──────── Data in this exercise

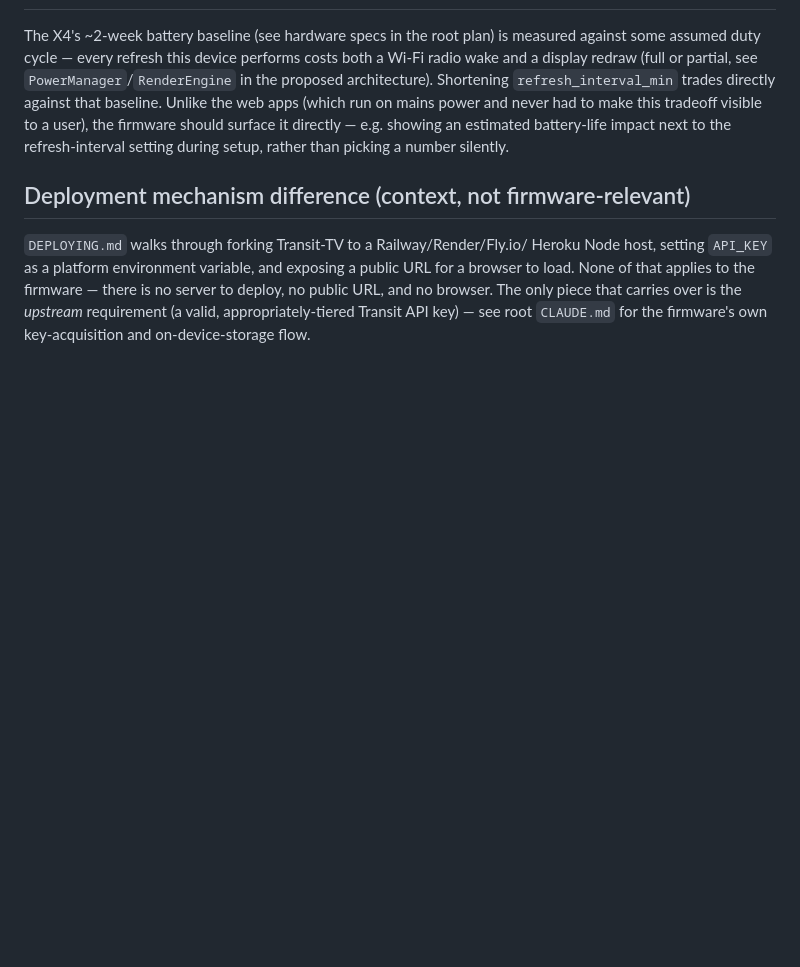
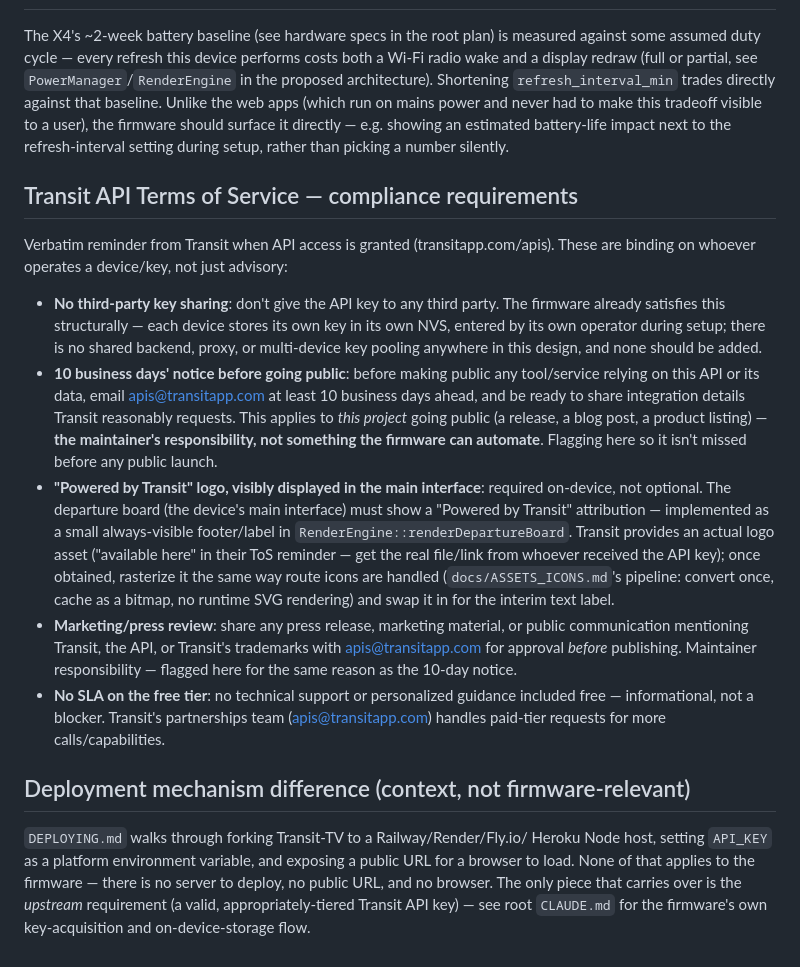
Before and after one commit to shelbeeely/Transit-Elnk-Firmware, a Markdown page: docs/DEPLOYMENT_OPS.md, the part around the change. Rendered like a GitHub page; blank space fills up the shorter version.

Commit message:
Document Transit API ToS compliance requirements
No third-party key sharing (already satisfied structurally), 10
business days' notice before going public, required on-device
"Powered by Transit" attribution, and marketing-material review —
per Transit's API access terms.

Co-Authored-By: Claude Sonnet 5 <noreply@anthropic.com>
Claude-Session: https://claude.ai/code/session_012rVcrVx2wGa53yT1g96f96

```diff
--- a/docs/DEPLOYMENT_OPS.md
+++ b/docs/DEPLOYMENT_OPS.md
@@ -90,6 +90,40 @@ tradeoff visible to a user), the firmware should surface it directly —
 e.g. showing an estimated battery-life impact next to the refresh-interval
 setting during setup, rather than picking a number silently.
 
+## Transit API Terms of Service — compliance requirements
+
+Verbatim reminder from Transit when API access is granted (transitapp.com/apis).
+These are binding on whoever operates a device/key, not just advisory:
+
+- **No third-party key sharing**: don't give the API key to any third party.
+  The firmware already satisfies this structurally — each device stores its
+  own key in its own NVS, entered by its own operator during setup; there is
+  no shared backend, proxy, or multi-device key pooling anywhere in this
+  design, and none should be added.
+- **10 business days' notice before going public**: before making public any
+  tool/service relying on this API or its data, email apis@transitapp.com at
+  least 10 business days ahead, and be ready to share integration details
+  Transit reasonably requests. This applies to *this project* going public
+  (a release, a blog post, a product listing) — **the maintainer's
+  responsibility, not something the firmware can automate**. Flagging here so
+  it isn't missed before any public launch.
+- **"Powered by Transit" logo, visibly displayed in the main interface**:
+  required on-device, not optional. The departure board (the device's main
+  interface) must show a "Powered by Transit" attribution — implemented as a
+  small always-visible footer/label in `RenderEngine::renderDepartureBoard`.
+  Transit provides an actual logo asset ("available here" in their ToS
+  reminder — get the real file/link from whoever received the API key); once
+  obtained, rasterize it the same way route icons are handled
+  (`docs/ASSETS_ICONS.md`'s pipeline: convert once, cache as a bitmap, no
+  runtime SVG rendering) and swap it in for the interim text label.
+- **Marketing/press review**: share any press release, marketing material, or
+  public communication mentioning Transit, the API, or Transit's trademarks
+  with apis@transitapp.com for approval *before* publishing. Maintainer
+  responsibility — flagged here for the same reason as the 10-day notice.
+- **No SLA on the free tier**: no technical support or personalized guidance
+  included free — informational, not a blocker. Transit's partnerships team
+  (apis@transitapp.com) handles paid-tier requests for more calls/capabilities.
+
 ## Deployment mechanism difference (context, not firmware-relevant)
 
 `DEPLOYING.md` walks through forking Transit-TV to a Railway/Render/Fly.io/
```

────────────────

## What you will do
Reproduce the records, all of them, word for word; omit the pictures.

## Response to the task
Before and after one commit to shelbeeely/Transit-Elnk-Firmware, a Markdown page: docs/DEPLOYMENT_OPS.md, the part around the change. Rendered like a GitHub page; blank space fills up the shorter version.

Commit message:
Document Transit API ToS compliance requirements
No third-party key sharing (already satisfied structurally), 10
business days' notice before going public, required on-device
"Powered by Transit" attribution, and marketing-material review —
per Transit's API access terms.

Co-Authored-By: Claude Sonnet 5 <noreply@anthropic.com>
Claude-Session: https://claude.ai/code/session_012rVcrVx2wGa53yT1g96f96

```diff
--- a/docs/DEPLOYMENT_OPS.md
+++ b/docs/DEPLOYMENT_OPS.md
@@ -90,6 +90,40 @@ tradeoff visible to a user), the firmware should surface it directly —
 e.g. showing an estimated battery-life impact next to the refresh-interval
 setting during setup, rather than picking a number silently.
 
+## Transit API Terms of Service — compliance requirements
+
+Verbatim reminder from Transit when API access is granted (transitapp.com/apis).
+These are binding on whoever operates a device/key, not just advisory:
+
+- **No third-party key sharing**: don't give the API key to any third party.
+  The firmware already satisfies this structurally — each device stores its
+  own key in its own NVS, entered by its own operator during setup; there is
+  no shared backend, proxy, or multi-device key pooling anywhere in this
+  design, and none should be added.
+- **10 business days' notice before going public**: before making public any
+  tool/service relying on this API or its data, email apis@transitapp.com at
+  least 10 business days ahead, and be ready to share integration details
+  Transit reasonably requests. This applies to *this project* going public
+  (a release, a blog post, a product listing) — **the maintainer's
+  responsibility, not something the firmware can automate**. Flagging here so
+  it isn't missed before any public launch.
+- **"Powered by Transit" logo, visibly displayed in the main interface**:
+  required on-device, not optional. The departure board (the device's main
+  interface) must show a "Powered by Transit" attribution — implemented as a
+  small always-visible footer/label in `RenderEngine::renderDepartureBoard`.
+  Transit provides an actual logo asset ("available here" in their ToS
+  reminder — get the real file/link from whoever received the API key); once
+  obtained, rasterize it the same way route icons are handled
+  (`docs/ASSETS_ICONS.md`'s pipeline: convert once, cache as a bitmap, no
+  runtime SVG rendering) and swap it in for the interim text label.
+- **Marketing/press review**: share any press release, marketing material, or
+  public communication mentioning Transit, the API, or Transit's trademarks
+  with apis@transitapp.com for approval *before* publishing. Maintainer
+  responsibility — flagged here for the same reason as the 10-day notice.
+- **No SLA on the free tier**: no technical support or personalized guidance
+  included free — informational, not a blocker. Transit's partnerships team
+  (apis@transitapp.com) handles paid-tier requests for more calls/capabilities.
+
 ## Deployment mechanism difference (context, not firmware-relevant)
 
 `DEPLOYING.md` walks through forking Transit-TV to a Railway/Render/Fly.io/
```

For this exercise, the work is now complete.